ALBUM REVIEW: Form – Defiance + Entropy


ALBUM REVIEW: Form - Defiance + Entropy

Defiance + Entropy the debut album, from synth trio Mark Bebb, Keith Trigwell and Rob Dust emerges from the ever-evolving but never-ending electronic stronghold of  “Electronica” to provide us with a serious but yet uplifting body of work that one could be forgiven into thinking that this wasn’t a débutantes album but an elder statesman in the genre’s work.

None of the multinational personnel are newbies to the music scene though, with the Welsh native Bebb being the front man (Lyricist/co-writing) of pop band Shelter who released 2014’s sprightly, iPop featuring Erasures Andy Bell, and are preparing for a support slot with 80’s icons ‘The Human League’ throughout their European Tour, England’s Keith Trigwell (co-writing, Synths) who is well know throughout fan circles as one of the main protagonists in the mega-successful Depeche Mode tribute band “Speak and Spell” and German production specialist Rob Dust (Synths/Production) known for his intricate remix prowess.

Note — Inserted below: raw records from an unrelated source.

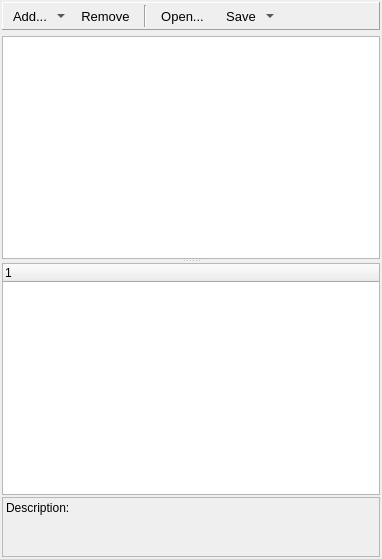
Above: LoggingTool_Manager/Wizards/scheduler_wizard.ui from Osechkin/LoggingTool_Manager3 before the change. Below: the same form after it.
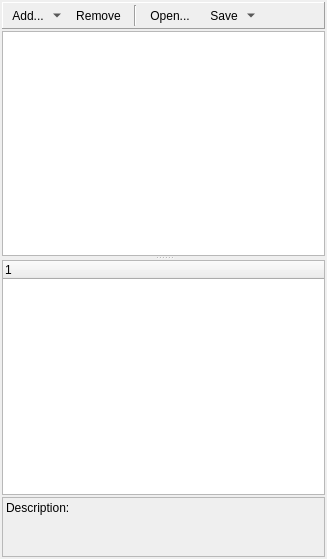
That is the form after the change.

What changed in the file:
```diff
--- a/LoggingTool_Manager/Wizards/scheduler_wizard.ui
+++ b/LoggingTool_Manager/Wizards/scheduler_wizard.ui
@@ -6,7 +6,7 @@
    <rect>
     <x>0</x>
     <y>0</y>
-    <width>382</width>
+    <width>327</width>
     <height>559</height>
    </rect>
   </property>
@@ -26,6 +26,9 @@
    <property name="bottomMargin">
     <number>2</number>
    </property>
+   <property name="spacing">
+    <number>2</number>
+   </property>
    <item row="0" column="0">
     <widget class="QFrame" name="frameControl">
      <property name="frameShape">
@@ -51,7 +54,7 @@
        <widget class="QToolButton" name="tbtAdd">
         <property name="font">
          <font>
-          <pointsize>10</pointsize>
+          <pointsize>9</pointsize>
          </font>
         </property>
         <property name="text">
@@ -78,7 +81,7 @@
        <widget class="QToolButton" name="tbtRemove">
         <property name="font">
          <font>
-          <pointsize>10</pointsize>
+          <pointsize>9</pointsize>
          </font>
         </property>
         <property name="text">
@@ -109,7 +112,7 @@
        <widget class="QToolButton" name="tbtOpen">
         <property name="font">
          <font>
-          <pointsize>10</pointsize>
+          <pointsize>9</pointsize>
          </font>
         </property>
         <property name="text">
@@ -127,7 +130,7 @@
        <widget class="QToolButton" name="tbtSave">
         <property name="font">
          <font>
-          <pointsize>10</pointsize>
+          <pointsize>9</pointsize>
          </font>
         </property>
         <property name="text">
@@ -172,6 +175,12 @@
       <enum>Qt::Vertical</enum>
      </property>
      <widget class="QTableWidget" name="tableWidgetExp">
+      <property name="sizePolicy">
+       <sizepolicy hsizetype="Preferred" vsizetype="Expanding">
+        <horstretch>0</horstretch>
+        <verstretch>0</verstretch>
+       </sizepolicy>
+      </property>
       <property name="editTriggers">
        <set>QAbstractItemView::NoEditTriggers</set>
       </property>
@@ -217,6 +226,12 @@
        </property>
        <item>
         <widget class="QTreeWidget" name="treeWidgetParam">
+         <property name="sizePolicy">
+          <sizepolicy hsizetype="Preferred" vsizetype="Expanding">
+           <horstretch>0</horstretch>
+           <verstretch>0</verstretch>
+          </sizepolicy>
+         </property>
          <column>
           <property name="text">
            <string notr="true">1</string>
```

Defiance + Entropy is 18 months of intense work which was finished and produced by Pete Maher (U2, Noel Gallagher and Rolling Stones fame). Initiating the project is Prelude 47 an instrumental, with its atmospheric tinklings, and dark bass that sinisterly draws like something from the original Terminator Score with its grumbling forward momentum before slowing to a gradual halt in advance of the aggressive Override that takes over with its high pitched vocals and strong electronics showcasing the power of this album at a very early stage. Poison the first single released from Defiance + Entropy on October 12th  with its ‘Todd Terry (Royal House) – Can you Party’ sirened intro,  is a bit of a stomper not unlike “Meshs” “Born To Lie”. The production is crisp throughout this track and complements the Vocoded vocals. Surrender features soft introductory keys with melancholic echoing beats. A dark track in minor keys featuring simple complimentary electronics Hiatus emerges like a Depeche Mode Violator-esque interlude in all its instrumental glory before the sinister-sounding Enough enters the fray with its “Flock of Seagulls “ sounding vocal complete with warped synths.

Stranded follows and is immediately identified as a standout track with what can only be described as fantastic production, with epic strings, deep beats and an extremely intense sound. If comparisons had to be drawn this sounds like an IAMX vocal and Bebb pulls the Chris Corner sound out of the bag wonderfully as this really is the highlight vocally and the production is sublime. Sugar is up next with its fast-paced 80’s sound followed by Parenthis which bridges the lyrical gap with its brooding piano intro, eerie synth pads and deep electro bass. Next up is the mid-paced Lies with its patterned electronics featuring a sinister downward chord twist to the general run of the track but nevertheless staying emotive and brilliantly showcasing Bebb’s vocal versatility.

Fire sounds a tad Will Gregory (Goldfrapp) and its follow-on track Everlasting commences within the pop genre, nice simple vocals although nothing overly groundbreaking, albeit a really catchy composition. Another sombre Industrial Synthed punchy beaten instrumental ensues in the form of Pariah in the lead up to the brilliant Addict which is upbeat electropop featuring heartfelt vocals, energy in abundance and retro synths. Infinity the penultimate track is slow to mid-tempo affair featuring ambient sounds, cascading synths and Bebb at his emotional best.  Synapse draws a curtain to Defiance + Entropy with the industrial electronics and repetitive words akin to ‘In My Room’ by Yazoo minus The Lords Prayer.

Comparisons can and will be drawn from bands such as Depeche Mode, Erasure, Mesh, IAMX  and most of the other Electronic bands around at the moment but that doesn’t take away the fact that FORM can play many a hand in the field of electronic music, Industrial, Pop and straightforward electro dirge which most bands don’t seem to want to encompass due to cross-genre contamination. Mixed with Mark Bebbs versatility on the lyrical platform , not by range but by style, Trigwell and Dust’s navigation of synthetic hardware , melody structure and production necromancy, FORM have the capability to really push the electronic style back towards the mainstream with traditional talent, equipment proficiency and general showing of good old hard work.



Be the first to comment

Leave a Reply

Your email address will not be published.